AIM OF THE EXERCISE -
Each line below should be repeated exactly, but no picture should be carried over.

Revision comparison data
□ □ □
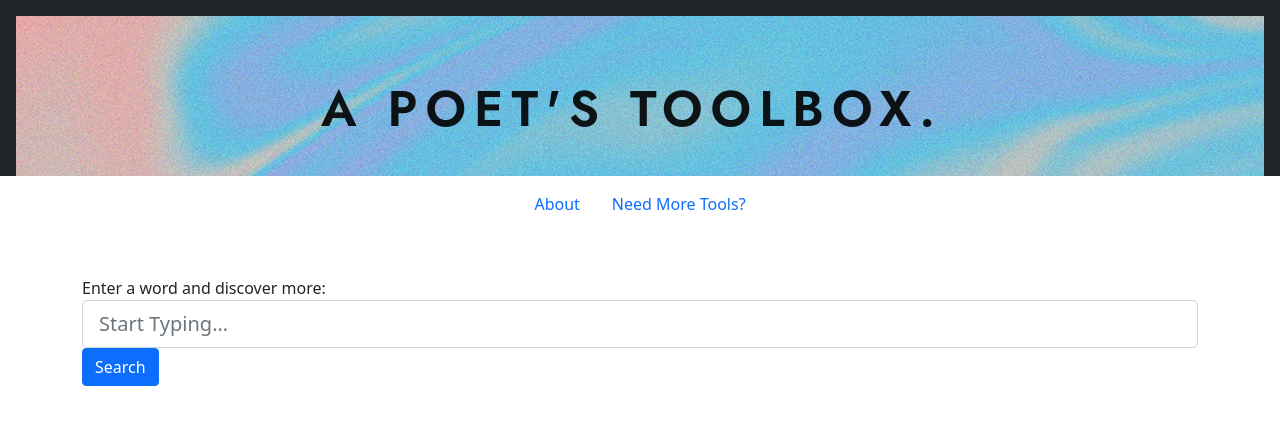
Repository: eezife-wustl/10-final-project-individual-eezife-wustl
Page: index.html
An editor plug-in stored every save of this project. The page is shown before and after a run of saves, followed by the edit.
The browser window is 1280 px wide. The pictures show the whole page.

Above is the page before, as saved 2021-12-03 20:05:53.

### index.html
<!DOCTYPE HTML>
<HTML lang="en">
    <head>
        <meta charset="utf-8">
        <meta name="viewport" content="width=device-width, initial-scale=1">
        <title> A Poet's Toolbox </title>
        <link href="https://cdn.jsdelivr.net/npm/bootstrap@5.1.3/dist/css/bootstrap.min.css" rel="stylesheet" integrity="sha384-1BmE4kWBq78iYhFldvKuhfTAU6auU8tT94WrHftjDbrCEXSU1oBoqyl2QvZ6jIW3" crossorigin="anonymous">
        <link href='style.css' rel='stylesheet'>
    </head>
    <body>
        <header>
                <nav class="navbar navbar-expand-md navbar-light fixed-top fixed-top-1 bg-light" id="poetsToolBox">
                    <div class="container justify-content-center">
                        <a class="navbar-brand" href="index.html">A POET'S TOOLBOX.</a>
                    </div>
                </nav>
                <nav class="navbar navbar-expand-md fixed-top fixed-top-2 bg-white">
                    <div class="container justify-content-center">
                        <a class="nav-link" href="#">About</a>
                        <a class="nav-link" href="#">Need More Tools?</a>
                    </div>
                </nav>
        </header>
        <div class="container">
            <div class="row">
                <div class="form-group col-md" id="myWordForm">
                    <label for="exampleInputEmail1">Enter a word and discover more: </label>
                    <input type="text" class="form-control form-control-lg" id="myWord" placeholder="Start Typing...">
                    <button type="submit" class="btn btn-primary">Search</button>
                  </div>
            </div>
        </div>
        <script>

        </script>
    </body>
</HTML>

### style.css
/* * {
    border: 1px solid red;
  } */

/* @font-face {
    font-family: 'Jost';
    src: url('Jost-600-Semi.ttf') format('truetype');
  } */

@font-face {
    font-family: 'Jost Semi';
    src: url('./Jost/TrueType/Jost-600-Semi.ttf') format('truetype');
}


.fixed-top-2 {
    margin-top: 176px;
    /* padding: 50px; */
    /* padding: 50px;  */
}

.fixed-top-1 {
    padding: 50px;
    border: 1rem solid;
}

body { padding-top: 100px; }

#myWordForm { padding-top: 176px;

}

#poetsToolBox {
    background-image: url(for_the_header_i_think_smaller.png);
    /* padding: 50px; */
}

.navbar-brand {
    font-family: 'Jost Semi';
    letter-spacing: .5rem;
    font-size: 50px;
}

#poetsLink {
    /* padding: 50px; */
}

After the next 2 saves:
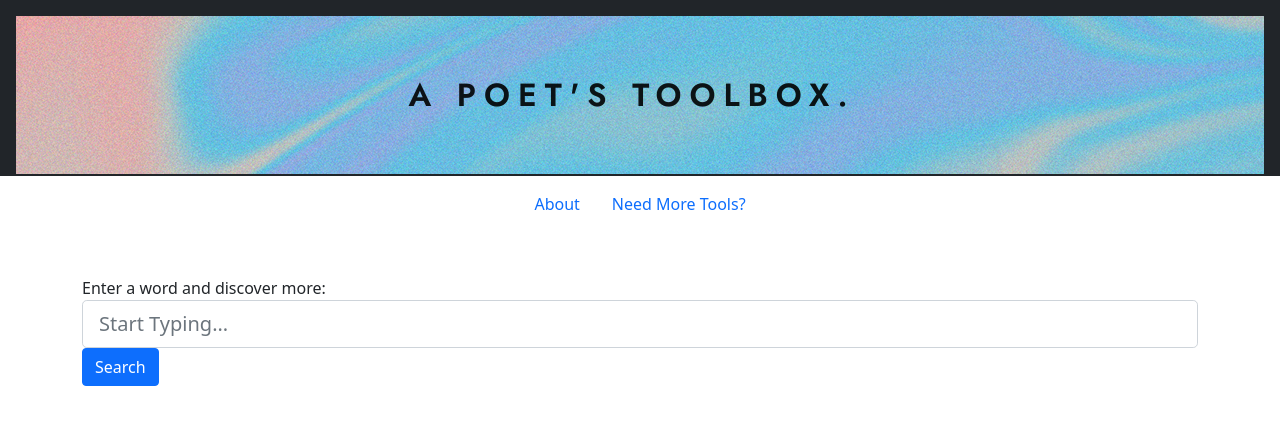
The 2 saves are shown as one change because they came seconds apart.
The last was saved 39 s later.
--- a/style.css
+++ b/style.css
@@ -38,7 +38,7 @@
 .navbar-brand {
     font-family: 'Jost Semi';
     letter-spacing: .5rem;
-    font-size: 50px;
+    font-size: 2rem;
 }
 
 #poetsLink {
□ □ □
WRITTEN RESPONSE -
Repository: eezife-wustl/10-final-project-individual-eezife-wustl
Page: index.html
An editor plug-in stored every save of this project. The page is shown before and after a run of saves, followed by the edit.
The browser window is 1280 px wide. The pictures show the whole page.

Above is the page before, as saved 2021-12-03 20:05:53.

### index.html
<!DOCTYPE HTML>
<HTML lang="en">
    <head>
        <meta charset="utf-8">
        <meta name="viewport" content="width=device-width, initial-scale=1">
        <title> A Poet's Toolbox </title>
        <link href="https://cdn.jsdelivr.net/npm/bootstrap@5.1.3/dist/css/bootstrap.min.css" rel="stylesheet" integrity="sha384-1BmE4kWBq78iYhFldvKuhfTAU6auU8tT94WrHftjDbrCEXSU1oBoqyl2QvZ6jIW3" crossorigin="anonymous">
        <link href='style.css' rel='stylesheet'>
    </head>
    <body>
        <header>
                <nav class="navbar navbar-expand-md navbar-light fixed-top fixed-top-1 bg-light" id="poetsToolBox">
                    <div class="container justify-content-center">
                        <a class="navbar-brand" href="index.html">A POET'S TOOLBOX.</a>
                    </div>
                </nav>
                <nav class="navbar navbar-expand-md fixed-top fixed-top-2 bg-white">
                    <div class="container justify-content-center">
                        <a class="nav-link" href="#">About</a>
                        <a class="nav-link" href="#">Need More Tools?</a>
                    </div>
                </nav>
        </header>
        <div class="container">
            <div class="row">
                <div class="form-group col-md" id="myWordForm">
                    <label for="exampleInputEmail1">Enter a word and discover more: </label>
                    <input type="text" class="form-control form-control-lg" id="myWord" placeholder="Start Typing...">
                    <button type="submit" class="btn btn-primary">Search</button>
                  </div>
            </div>
        </div>
        <script>

        </script>
    </body>
</HTML>

### style.css
/* * {
    border: 1px solid red;
  } */

/* @font-face {
    font-family: 'Jost';
    src: url('Jost-600-Semi.ttf') format('truetype');
  } */

@font-face {
    font-family: 'Jost Semi';
    src: url('./Jost/TrueType/Jost-600-Semi.ttf') format('truetype');
}


.fixed-top-2 {
    margin-top: 176px;
    /* padding: 50px; */
    /* padding: 50px;  */
}

.fixed-top-1 {
    padding: 50px;
    border: 1rem solid;
}

body { padding-top: 100px; }

#myWordForm { padding-top: 176px;

}

#poetsToolBox {
    background-image: url(for_the_header_i_think_smaller.png);
    /* padding: 50px; */
}

.navbar-brand {
    font-family: 'Jost Semi';
    letter-spacing: .5rem;
    font-size: 50px;
}

#poetsLink {
    /* padding: 50px; */
}

After the next 2 saves:
The 2 saves are shown as one change because they came seconds apart.
The last was saved 39 s later.
--- a/style.css
+++ b/style.css
@@ -38,7 +38,7 @@
 .navbar-brand {
     font-family: 'Jost Semi';
     letter-spacing: .5rem;
-    font-size: 50px;
+    font-size: 2rem;
 }
 
 #poetsLink {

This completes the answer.